> Work instructions: Pull out every line of the listing below where "directories" appears.

> Given records:
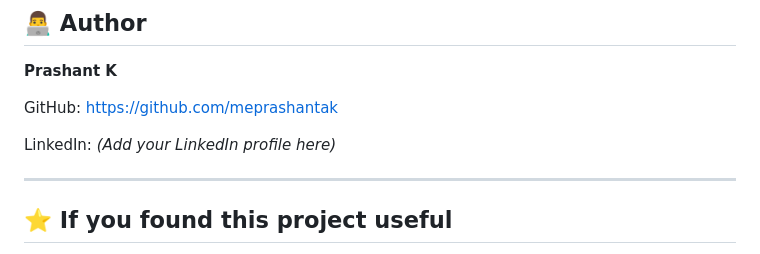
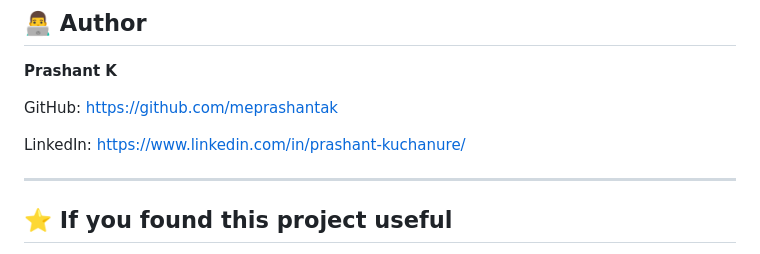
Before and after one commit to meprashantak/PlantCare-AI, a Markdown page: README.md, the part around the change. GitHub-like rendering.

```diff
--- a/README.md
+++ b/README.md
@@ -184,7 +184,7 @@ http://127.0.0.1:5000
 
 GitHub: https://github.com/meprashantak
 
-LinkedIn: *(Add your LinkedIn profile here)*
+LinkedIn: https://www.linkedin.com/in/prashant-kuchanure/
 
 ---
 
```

...

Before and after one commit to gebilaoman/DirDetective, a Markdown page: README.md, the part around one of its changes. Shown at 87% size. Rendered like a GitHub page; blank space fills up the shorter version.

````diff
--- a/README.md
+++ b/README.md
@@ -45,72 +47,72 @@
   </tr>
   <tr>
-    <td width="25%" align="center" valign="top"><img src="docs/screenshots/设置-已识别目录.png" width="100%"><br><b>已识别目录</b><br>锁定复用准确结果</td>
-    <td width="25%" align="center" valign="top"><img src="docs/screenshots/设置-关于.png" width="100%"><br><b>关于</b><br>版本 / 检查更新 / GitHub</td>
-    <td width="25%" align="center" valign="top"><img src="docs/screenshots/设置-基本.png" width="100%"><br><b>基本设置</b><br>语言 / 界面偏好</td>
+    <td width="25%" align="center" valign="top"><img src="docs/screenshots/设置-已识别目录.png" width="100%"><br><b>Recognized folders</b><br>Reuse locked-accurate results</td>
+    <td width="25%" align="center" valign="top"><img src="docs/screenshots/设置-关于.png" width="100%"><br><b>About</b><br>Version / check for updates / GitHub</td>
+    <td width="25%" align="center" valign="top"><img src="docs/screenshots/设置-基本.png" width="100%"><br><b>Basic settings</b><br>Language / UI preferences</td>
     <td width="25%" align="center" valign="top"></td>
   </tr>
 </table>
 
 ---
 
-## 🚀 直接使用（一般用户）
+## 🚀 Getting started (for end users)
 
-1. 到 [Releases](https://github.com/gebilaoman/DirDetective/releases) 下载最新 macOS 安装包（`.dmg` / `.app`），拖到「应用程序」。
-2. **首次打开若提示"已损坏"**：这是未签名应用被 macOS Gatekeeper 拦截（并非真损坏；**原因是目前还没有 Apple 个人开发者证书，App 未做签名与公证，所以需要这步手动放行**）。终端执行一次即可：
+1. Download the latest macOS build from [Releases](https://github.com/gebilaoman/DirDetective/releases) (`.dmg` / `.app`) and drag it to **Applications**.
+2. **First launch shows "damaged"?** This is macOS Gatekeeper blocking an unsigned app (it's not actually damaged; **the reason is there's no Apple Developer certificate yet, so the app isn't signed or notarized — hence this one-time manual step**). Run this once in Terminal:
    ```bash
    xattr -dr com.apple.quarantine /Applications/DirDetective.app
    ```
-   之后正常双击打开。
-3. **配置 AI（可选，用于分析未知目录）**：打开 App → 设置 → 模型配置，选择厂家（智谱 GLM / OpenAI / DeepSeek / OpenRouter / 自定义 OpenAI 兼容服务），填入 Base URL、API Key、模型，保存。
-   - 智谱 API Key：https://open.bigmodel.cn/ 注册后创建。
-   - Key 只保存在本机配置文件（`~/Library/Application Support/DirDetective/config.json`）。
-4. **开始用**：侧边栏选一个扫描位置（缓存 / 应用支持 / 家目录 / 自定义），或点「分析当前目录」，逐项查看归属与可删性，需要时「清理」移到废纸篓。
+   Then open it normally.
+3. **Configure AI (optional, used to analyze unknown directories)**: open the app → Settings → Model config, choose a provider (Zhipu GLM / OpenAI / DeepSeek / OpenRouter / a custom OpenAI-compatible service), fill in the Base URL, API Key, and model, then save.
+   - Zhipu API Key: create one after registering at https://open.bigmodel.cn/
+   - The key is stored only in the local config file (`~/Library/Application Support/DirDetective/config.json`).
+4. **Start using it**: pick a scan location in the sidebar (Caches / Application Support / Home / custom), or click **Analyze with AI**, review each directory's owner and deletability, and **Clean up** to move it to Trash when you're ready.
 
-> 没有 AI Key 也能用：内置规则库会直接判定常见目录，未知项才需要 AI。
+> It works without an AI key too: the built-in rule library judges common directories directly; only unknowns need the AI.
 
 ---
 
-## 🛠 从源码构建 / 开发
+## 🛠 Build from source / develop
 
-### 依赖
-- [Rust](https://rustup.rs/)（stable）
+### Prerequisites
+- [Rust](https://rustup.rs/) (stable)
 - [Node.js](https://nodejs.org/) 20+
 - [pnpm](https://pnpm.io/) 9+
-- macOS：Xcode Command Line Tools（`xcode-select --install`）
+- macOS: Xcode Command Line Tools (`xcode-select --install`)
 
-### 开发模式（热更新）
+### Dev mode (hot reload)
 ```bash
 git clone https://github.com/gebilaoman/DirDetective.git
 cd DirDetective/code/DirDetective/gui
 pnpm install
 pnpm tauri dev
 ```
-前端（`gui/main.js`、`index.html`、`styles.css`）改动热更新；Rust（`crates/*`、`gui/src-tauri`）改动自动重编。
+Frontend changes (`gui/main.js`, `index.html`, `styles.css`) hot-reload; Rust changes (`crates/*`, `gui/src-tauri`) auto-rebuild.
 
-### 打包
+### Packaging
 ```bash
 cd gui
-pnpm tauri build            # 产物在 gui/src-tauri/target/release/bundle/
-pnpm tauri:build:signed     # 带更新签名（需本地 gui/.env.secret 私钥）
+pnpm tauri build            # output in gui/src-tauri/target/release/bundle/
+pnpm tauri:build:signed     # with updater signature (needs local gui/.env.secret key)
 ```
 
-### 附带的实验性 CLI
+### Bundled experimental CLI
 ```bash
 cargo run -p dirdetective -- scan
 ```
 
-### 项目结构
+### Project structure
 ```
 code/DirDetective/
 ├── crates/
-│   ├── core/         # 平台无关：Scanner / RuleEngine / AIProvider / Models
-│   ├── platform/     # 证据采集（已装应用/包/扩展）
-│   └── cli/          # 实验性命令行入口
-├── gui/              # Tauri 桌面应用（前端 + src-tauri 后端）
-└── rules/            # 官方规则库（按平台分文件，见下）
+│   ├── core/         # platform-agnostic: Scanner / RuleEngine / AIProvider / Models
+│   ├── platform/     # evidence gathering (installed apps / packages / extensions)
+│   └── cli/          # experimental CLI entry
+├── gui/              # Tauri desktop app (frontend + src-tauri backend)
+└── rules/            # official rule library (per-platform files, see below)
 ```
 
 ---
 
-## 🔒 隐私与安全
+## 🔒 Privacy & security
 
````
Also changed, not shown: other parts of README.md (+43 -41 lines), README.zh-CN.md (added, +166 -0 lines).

---

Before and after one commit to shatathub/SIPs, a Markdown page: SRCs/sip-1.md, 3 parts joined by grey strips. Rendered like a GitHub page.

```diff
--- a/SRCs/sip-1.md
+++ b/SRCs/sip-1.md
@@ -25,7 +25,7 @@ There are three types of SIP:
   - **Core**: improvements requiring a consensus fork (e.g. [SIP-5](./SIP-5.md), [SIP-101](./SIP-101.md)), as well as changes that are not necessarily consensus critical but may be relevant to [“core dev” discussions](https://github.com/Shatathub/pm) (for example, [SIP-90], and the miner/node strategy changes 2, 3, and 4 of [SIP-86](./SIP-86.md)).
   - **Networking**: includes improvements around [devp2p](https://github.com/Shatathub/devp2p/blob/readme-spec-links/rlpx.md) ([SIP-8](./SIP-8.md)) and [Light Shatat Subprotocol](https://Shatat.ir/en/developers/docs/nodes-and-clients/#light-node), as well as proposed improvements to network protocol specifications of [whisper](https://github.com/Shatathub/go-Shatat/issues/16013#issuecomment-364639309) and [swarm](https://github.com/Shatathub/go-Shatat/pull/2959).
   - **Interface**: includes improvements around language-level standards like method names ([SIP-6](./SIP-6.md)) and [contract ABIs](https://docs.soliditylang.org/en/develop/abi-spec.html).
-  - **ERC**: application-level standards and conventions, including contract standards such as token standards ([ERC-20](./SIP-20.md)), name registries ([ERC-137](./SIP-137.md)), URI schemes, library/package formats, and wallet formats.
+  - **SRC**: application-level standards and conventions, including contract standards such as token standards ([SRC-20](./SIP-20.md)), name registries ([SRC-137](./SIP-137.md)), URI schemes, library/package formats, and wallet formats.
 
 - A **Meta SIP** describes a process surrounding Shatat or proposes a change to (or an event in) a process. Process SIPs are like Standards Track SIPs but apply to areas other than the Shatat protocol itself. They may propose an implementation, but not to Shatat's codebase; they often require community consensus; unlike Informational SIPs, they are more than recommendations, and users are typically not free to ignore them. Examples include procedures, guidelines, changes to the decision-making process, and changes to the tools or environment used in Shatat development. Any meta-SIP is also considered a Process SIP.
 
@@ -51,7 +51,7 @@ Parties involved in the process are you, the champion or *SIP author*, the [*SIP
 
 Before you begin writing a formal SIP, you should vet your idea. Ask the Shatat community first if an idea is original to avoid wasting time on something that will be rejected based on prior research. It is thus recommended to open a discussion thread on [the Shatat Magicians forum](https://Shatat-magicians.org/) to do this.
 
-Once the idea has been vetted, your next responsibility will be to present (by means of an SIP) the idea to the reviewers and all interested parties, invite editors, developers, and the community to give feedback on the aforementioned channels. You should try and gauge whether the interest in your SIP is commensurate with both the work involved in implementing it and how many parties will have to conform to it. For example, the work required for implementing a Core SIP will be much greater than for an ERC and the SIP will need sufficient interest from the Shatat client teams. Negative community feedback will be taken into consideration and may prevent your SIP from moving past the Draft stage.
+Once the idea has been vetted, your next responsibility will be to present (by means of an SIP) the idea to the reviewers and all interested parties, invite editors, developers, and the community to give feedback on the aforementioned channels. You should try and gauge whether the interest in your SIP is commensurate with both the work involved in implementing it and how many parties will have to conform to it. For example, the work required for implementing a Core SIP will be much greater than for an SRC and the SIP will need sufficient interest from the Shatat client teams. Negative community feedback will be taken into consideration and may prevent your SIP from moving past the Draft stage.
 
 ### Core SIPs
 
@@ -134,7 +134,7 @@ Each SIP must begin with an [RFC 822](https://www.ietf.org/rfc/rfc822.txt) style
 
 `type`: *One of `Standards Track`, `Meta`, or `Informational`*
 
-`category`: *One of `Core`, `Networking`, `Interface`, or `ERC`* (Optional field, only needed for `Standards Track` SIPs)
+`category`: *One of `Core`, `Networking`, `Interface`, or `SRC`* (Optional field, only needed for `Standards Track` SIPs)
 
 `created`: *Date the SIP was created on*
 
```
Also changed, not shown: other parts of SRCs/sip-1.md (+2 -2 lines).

> Answer area:
+3. **Configure AI (optional, used to analyze unknown directories)**: open the app → Settings → Model config, choose a provider (Zhipu GLM / OpenAI / DeepSeek / OpenRouter / a custom OpenAI-compatible service), fill in the Base URL, API Key, and model, then save.
+> It works without an AI key too: the built-in rule library judges common directories directly; only unknowns need the AI.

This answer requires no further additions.